§ DIRECTIONS FOR THIS TASK
A bare number is all that is needed: how many lines below contain the string "reskyprabowo"?

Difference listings
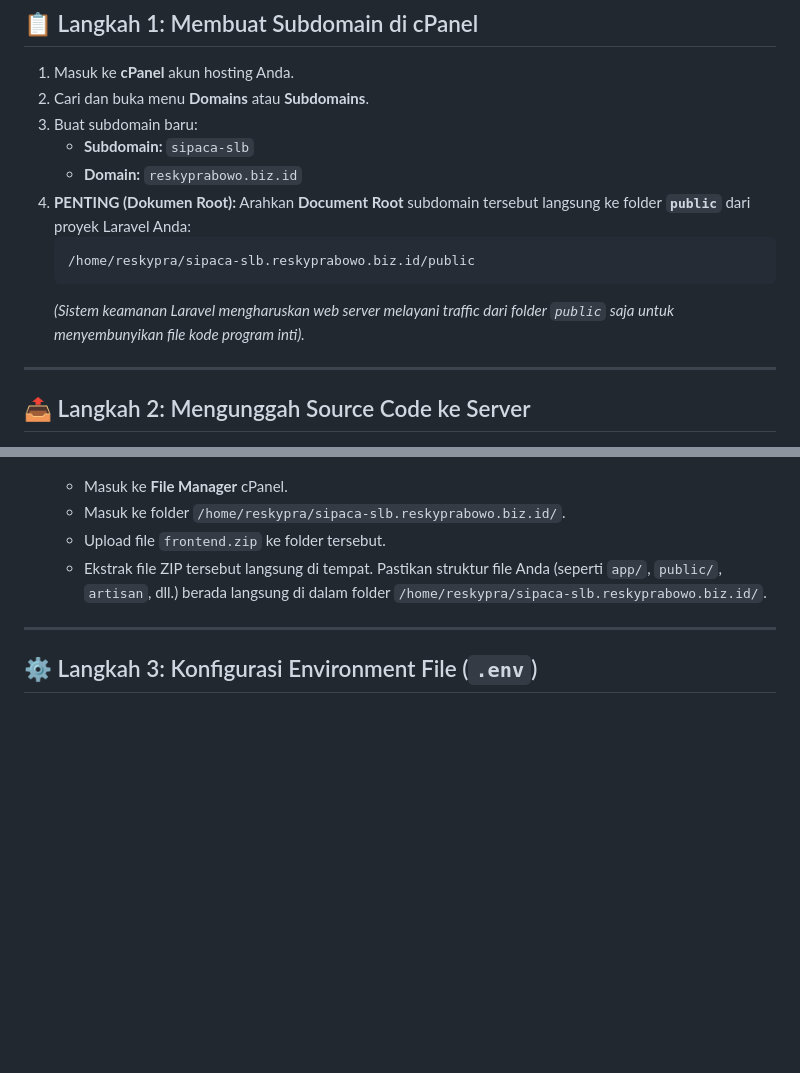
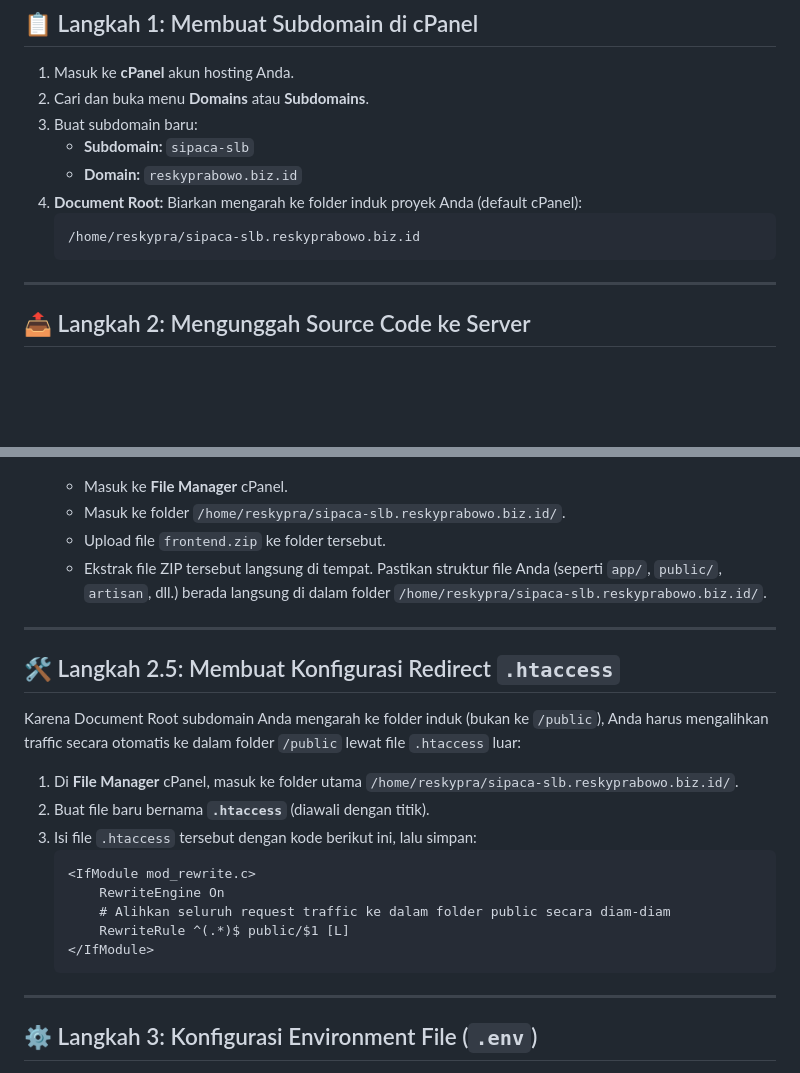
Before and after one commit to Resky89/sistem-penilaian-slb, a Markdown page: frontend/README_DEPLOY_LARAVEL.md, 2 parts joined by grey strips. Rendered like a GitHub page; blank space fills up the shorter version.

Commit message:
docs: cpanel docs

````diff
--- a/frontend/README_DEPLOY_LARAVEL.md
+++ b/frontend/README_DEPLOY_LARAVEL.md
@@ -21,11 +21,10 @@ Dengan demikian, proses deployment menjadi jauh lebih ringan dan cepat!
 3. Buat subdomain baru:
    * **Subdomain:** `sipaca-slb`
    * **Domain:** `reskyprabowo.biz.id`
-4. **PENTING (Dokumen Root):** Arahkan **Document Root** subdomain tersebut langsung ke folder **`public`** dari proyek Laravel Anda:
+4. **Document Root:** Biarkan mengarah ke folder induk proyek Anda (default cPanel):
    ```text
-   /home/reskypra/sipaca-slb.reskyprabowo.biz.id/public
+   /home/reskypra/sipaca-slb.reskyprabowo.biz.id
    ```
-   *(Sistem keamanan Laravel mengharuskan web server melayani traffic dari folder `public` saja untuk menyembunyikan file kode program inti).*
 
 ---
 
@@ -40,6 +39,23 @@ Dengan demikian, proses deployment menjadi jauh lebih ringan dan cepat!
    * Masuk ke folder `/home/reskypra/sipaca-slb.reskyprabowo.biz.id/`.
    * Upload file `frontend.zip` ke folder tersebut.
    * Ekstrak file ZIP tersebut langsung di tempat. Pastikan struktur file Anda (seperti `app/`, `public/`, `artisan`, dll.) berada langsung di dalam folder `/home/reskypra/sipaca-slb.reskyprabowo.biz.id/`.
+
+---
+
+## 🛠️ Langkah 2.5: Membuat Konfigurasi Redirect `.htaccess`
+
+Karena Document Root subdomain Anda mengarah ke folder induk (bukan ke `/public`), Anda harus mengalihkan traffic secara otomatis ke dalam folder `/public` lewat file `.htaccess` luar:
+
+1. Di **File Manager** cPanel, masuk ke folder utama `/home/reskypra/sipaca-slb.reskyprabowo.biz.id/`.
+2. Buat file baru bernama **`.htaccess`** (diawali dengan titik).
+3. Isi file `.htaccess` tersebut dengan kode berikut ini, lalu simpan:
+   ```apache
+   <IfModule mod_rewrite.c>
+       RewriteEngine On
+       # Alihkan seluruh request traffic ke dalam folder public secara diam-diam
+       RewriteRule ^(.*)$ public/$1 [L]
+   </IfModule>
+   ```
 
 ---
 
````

§ WRITTEN RESPONSE
6